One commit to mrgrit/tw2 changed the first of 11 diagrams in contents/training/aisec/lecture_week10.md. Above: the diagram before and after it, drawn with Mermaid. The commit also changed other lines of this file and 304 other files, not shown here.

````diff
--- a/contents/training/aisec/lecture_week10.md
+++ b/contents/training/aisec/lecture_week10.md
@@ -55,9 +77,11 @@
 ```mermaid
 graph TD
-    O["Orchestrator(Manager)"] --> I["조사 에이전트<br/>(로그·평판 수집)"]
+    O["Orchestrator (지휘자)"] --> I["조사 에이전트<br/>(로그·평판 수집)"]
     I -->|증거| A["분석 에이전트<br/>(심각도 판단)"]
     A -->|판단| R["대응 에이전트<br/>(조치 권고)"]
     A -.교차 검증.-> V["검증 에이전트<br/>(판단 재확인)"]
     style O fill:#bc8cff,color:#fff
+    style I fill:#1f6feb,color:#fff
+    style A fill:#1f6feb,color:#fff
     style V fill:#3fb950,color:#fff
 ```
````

:::

• BRIEF
Say how many lines of the records contain the word "aisec", and give no other output.

• OUTPUT FOR THIS TASK
3